The Gale and Ira Drukier Institute for Children’s Health at Weill Cornell Medicine is a cross-disciplinary institute dedicated to understanding the causes of diseases that primarily affect children. While institute researchers focus primarily on understanding immune-mediated disease, we also establish extensive collaborations with physicians and scientists interested in the broader spectrum of childhood disease within the Department of Pediatrics. Our goal is to rapidly translate basic research breakthroughs into advanced therapies for children and adolescents.
The Drukier Institute is located within Weill Cornell Medicine’s Belfer Research Building, which serves as a nucleus where physician-scientists, educators, students and researchers from around the globe collaborate to produce the latest healthcare discoveries and research breakthroughs, with an entire floor devoted to children’s health and pediatric medicine.
The Drukier Institute, in collaboration with the Department of Pediatrics, hosts an annual lectureship and prize.
About the Director
Dr. Virginia Pascual is the Ronay A. Menschel Professor of Pediatrics and the Gale and Ira Drukier Director of Children’s Health Research. Dr. Pascual leads a team of esteemed scientists whose innovative research strives to end pediatric diseases caused by an altered immune system. While these classically include allergy, infections, autoimmunity and immune deficiencies, the fundamental role of the immune system is also increasingly recognized in conditions ranging from cancer to autism. Dr. Pascual forges collaborations with Weill Cornell Medicine and NewYork-Presbyterian pediatric clinical care programs to ensure that research breakthroughs at the Drukier Institute can be rapidly applied to patient care.

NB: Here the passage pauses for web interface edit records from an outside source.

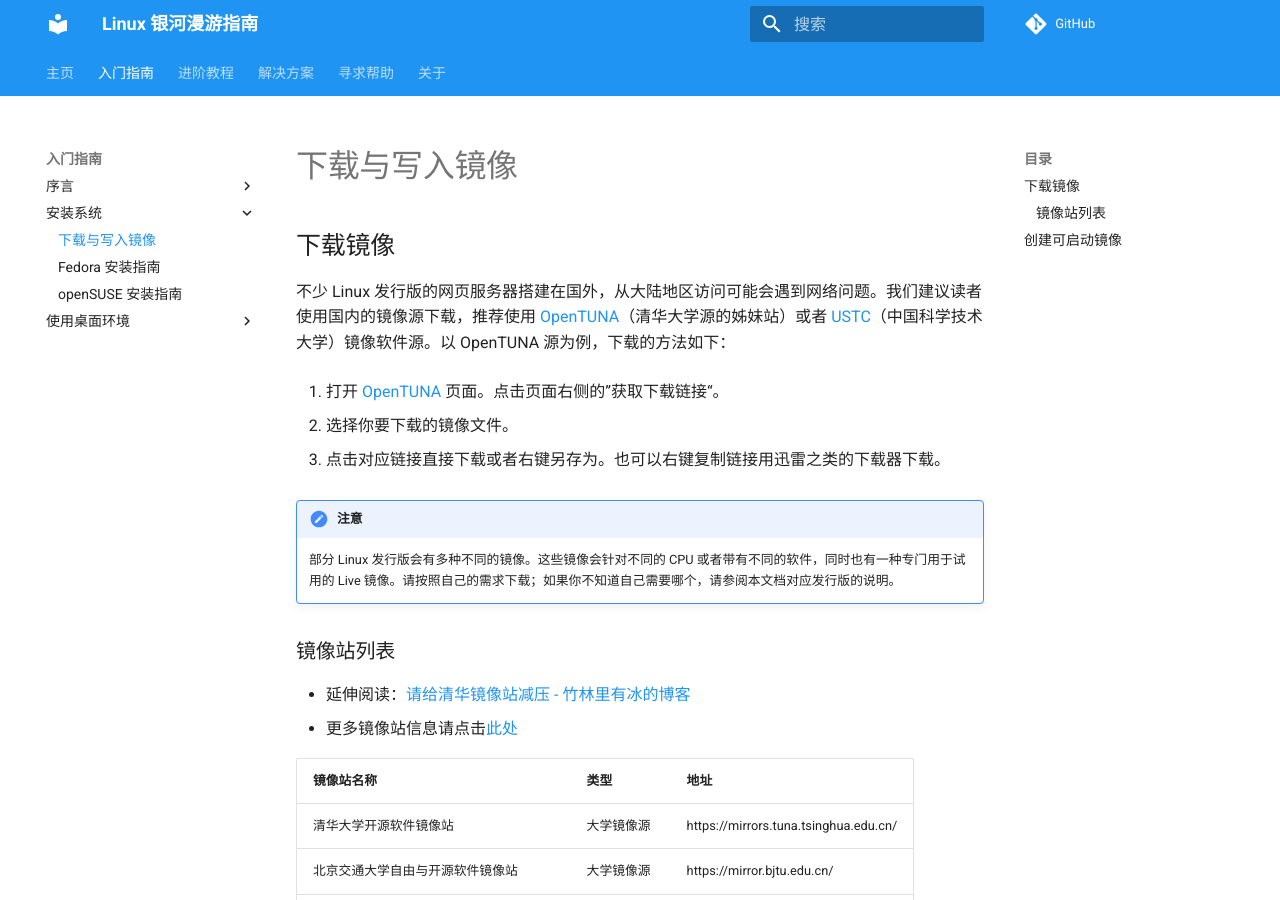
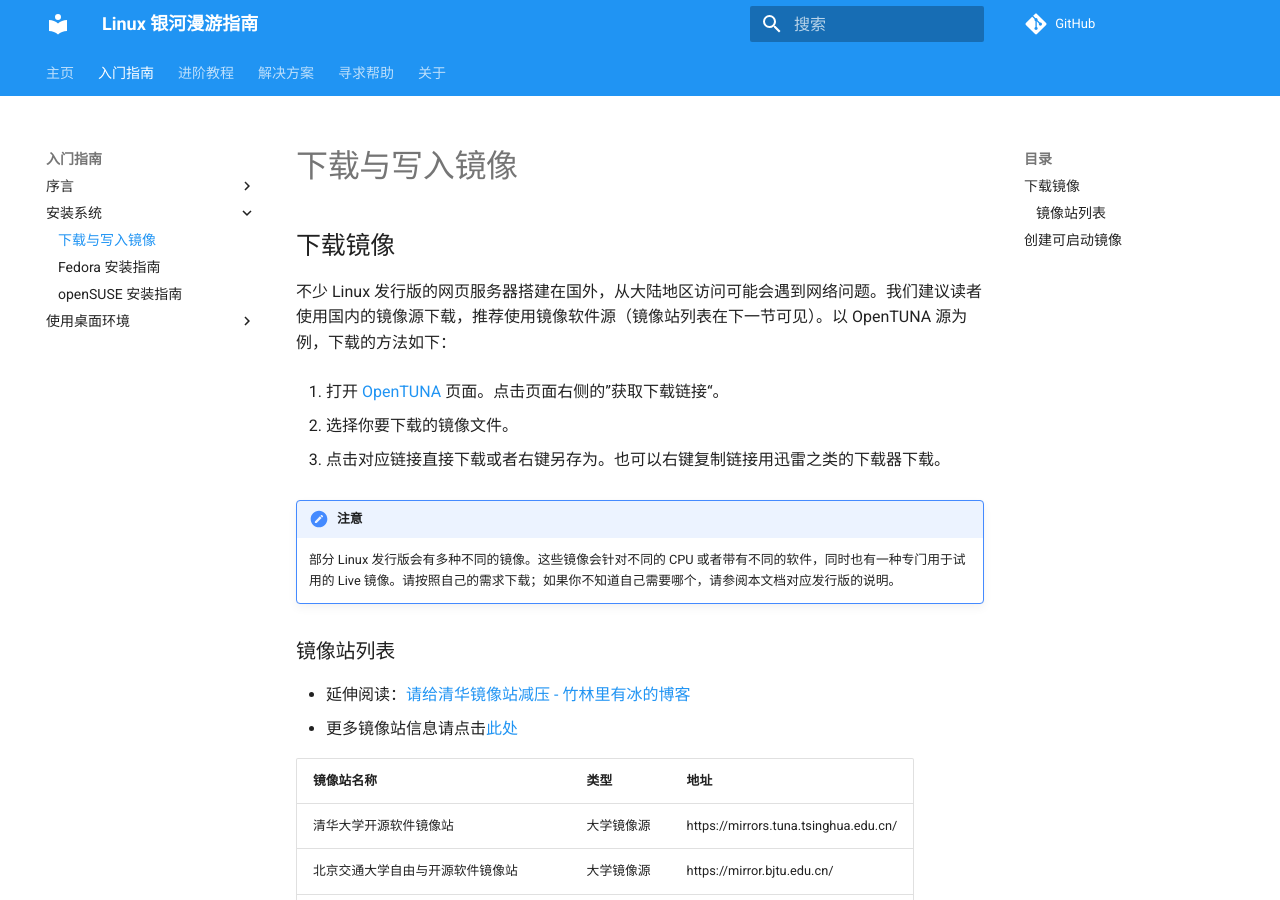
Before and after one commit to linuxhitchhiker/THGLG, an MkDocs documentation site: the page built from docs/basic/installation/index.md, in a window 1280 px wide and 900 px high. Built offline with MkDocs 1.6.1 and Material for MkDocs 9.7.7, drawn with Linux system fonts in a browser that asks for light colours; comment, search, counter and statistics services are not loaded.

Commit message:
Update index.md

```diff
--- a/docs/basic/installation/index.md
+++ b/docs/basic/installation/index.md
@@ -4,7 +4,7 @@ title: 下载与写入镜像
 
 ## 下载镜像
 
-不少 Linux 发行版的网页服务器搭建在国外，从大陆地区访问可能会遇到网络问题。我们建议读者使用国内的镜像源下载，推荐使用 [OpenTUNA](https://opentuna.cn/)（清华大学源的姊妹站）或者 [USTC](https://mirrors.ustc.edu.cn/)（中国科学技术大学）镜像软件源。以 OpenTUNA 源为例，下载的方法如下：
+不少 Linux 发行版的网页服务器搭建在国外，从大陆地区访问可能会遇到网络问题。我们建议读者使用国内的镜像源下载，推荐使用镜像软件源（镜像站列表在下一节可见）。以 OpenTUNA 源为例，下载的方法如下：
 
 1. 打开 [OpenTUNA](https://opentuna.cn/) 页面。点击页面右侧的”获取下载链接“。
 
```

As a pediatric rheumatologist interested in basic and translational immunology, Dr. Pascual investigates pediatric inflammatory and autoimmune diseases, with the goal of translating laboratory findings into therapeutic targets and biomarkers. Her lab recently developed a personalized approach to identify molecular drivers of disease activity in pediatric lupus patients, allowing her team to classify patients into molecular subgroups and improve clinical trials.